"Blues is a feeling," Musselwhite said. "It doesn't have to be a certain chord change. You could have 1-4-5 chord changes without that feeling, and it wouldn't be the blues. B.B. King could sing 'Mary Had a Little Lamb,' and it would be the blues."

There's plenty of defiance on "Get Up!" and also tender heartache. Case in point, the poignant acoustic guitar and harmonica duet of "You Found Another Lover (I Lost Another Friend)." Featuring poetic lyrics, the song's three short verses detail a painful breakup, vividly embodied in Musselwhite's brilliant accompaniment.

"I've played with John Lee, Solomon Burke and Taj Mahal, and one of my greatest musical moments is playing that song with Charlie," Harper said.

Reviewers have noted that not only is the music an amazing blend of talents, with Harper putting a very individual stamp on the format, but it is akin to the passing of the baton between generations of performers.

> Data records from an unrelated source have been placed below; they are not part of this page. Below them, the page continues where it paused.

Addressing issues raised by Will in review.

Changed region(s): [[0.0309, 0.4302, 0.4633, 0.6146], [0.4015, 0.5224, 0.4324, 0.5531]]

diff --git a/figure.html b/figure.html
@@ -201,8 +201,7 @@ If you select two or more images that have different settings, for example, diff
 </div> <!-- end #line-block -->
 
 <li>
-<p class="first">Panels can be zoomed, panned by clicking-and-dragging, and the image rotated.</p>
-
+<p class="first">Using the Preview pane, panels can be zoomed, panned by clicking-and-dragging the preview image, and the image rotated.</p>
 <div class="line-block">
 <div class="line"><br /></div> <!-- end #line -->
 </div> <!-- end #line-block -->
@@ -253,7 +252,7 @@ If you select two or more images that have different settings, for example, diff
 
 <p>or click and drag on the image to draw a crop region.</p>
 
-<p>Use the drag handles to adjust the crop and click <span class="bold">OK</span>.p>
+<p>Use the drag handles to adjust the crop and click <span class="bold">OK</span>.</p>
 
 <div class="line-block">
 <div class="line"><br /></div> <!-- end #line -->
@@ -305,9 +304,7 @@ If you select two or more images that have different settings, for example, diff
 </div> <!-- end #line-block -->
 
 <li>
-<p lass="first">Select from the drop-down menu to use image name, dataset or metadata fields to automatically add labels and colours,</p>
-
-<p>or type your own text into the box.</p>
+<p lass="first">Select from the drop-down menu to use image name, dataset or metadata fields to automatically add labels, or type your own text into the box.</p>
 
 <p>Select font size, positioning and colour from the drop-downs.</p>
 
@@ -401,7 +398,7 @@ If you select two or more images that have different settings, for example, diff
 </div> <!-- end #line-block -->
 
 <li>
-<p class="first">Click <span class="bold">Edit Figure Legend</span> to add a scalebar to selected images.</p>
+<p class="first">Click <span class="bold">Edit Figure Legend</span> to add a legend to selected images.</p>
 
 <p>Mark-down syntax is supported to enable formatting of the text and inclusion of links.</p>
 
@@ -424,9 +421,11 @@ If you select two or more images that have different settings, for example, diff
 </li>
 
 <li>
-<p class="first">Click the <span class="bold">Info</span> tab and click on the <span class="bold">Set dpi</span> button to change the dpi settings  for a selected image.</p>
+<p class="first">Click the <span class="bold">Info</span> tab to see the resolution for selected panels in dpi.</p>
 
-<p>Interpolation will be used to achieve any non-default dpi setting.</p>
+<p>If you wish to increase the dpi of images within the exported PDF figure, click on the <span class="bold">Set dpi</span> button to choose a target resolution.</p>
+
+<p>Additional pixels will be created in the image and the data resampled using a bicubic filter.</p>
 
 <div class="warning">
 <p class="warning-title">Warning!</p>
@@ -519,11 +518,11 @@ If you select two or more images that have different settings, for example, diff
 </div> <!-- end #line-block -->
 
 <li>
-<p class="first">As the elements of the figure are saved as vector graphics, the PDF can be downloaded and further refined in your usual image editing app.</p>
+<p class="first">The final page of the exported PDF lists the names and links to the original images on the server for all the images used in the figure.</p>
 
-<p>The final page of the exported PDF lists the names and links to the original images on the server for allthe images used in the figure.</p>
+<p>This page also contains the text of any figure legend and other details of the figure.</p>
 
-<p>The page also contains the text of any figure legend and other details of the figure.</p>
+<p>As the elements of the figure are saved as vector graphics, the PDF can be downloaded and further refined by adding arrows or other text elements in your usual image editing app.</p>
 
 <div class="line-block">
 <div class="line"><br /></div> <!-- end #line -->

"Harper has sold far more records, and plays to much larger audiences, than Musselwhite. Yet he was consistently deferential to the elder statesman, even asking Musselwhite's permission to introduce him," wrote a critic for the New Orleans Times-Picayune. "Being back at Jazz Fest was an honor," Harper said. Sharing the stage with Musselwhite was "an honor amongst honors."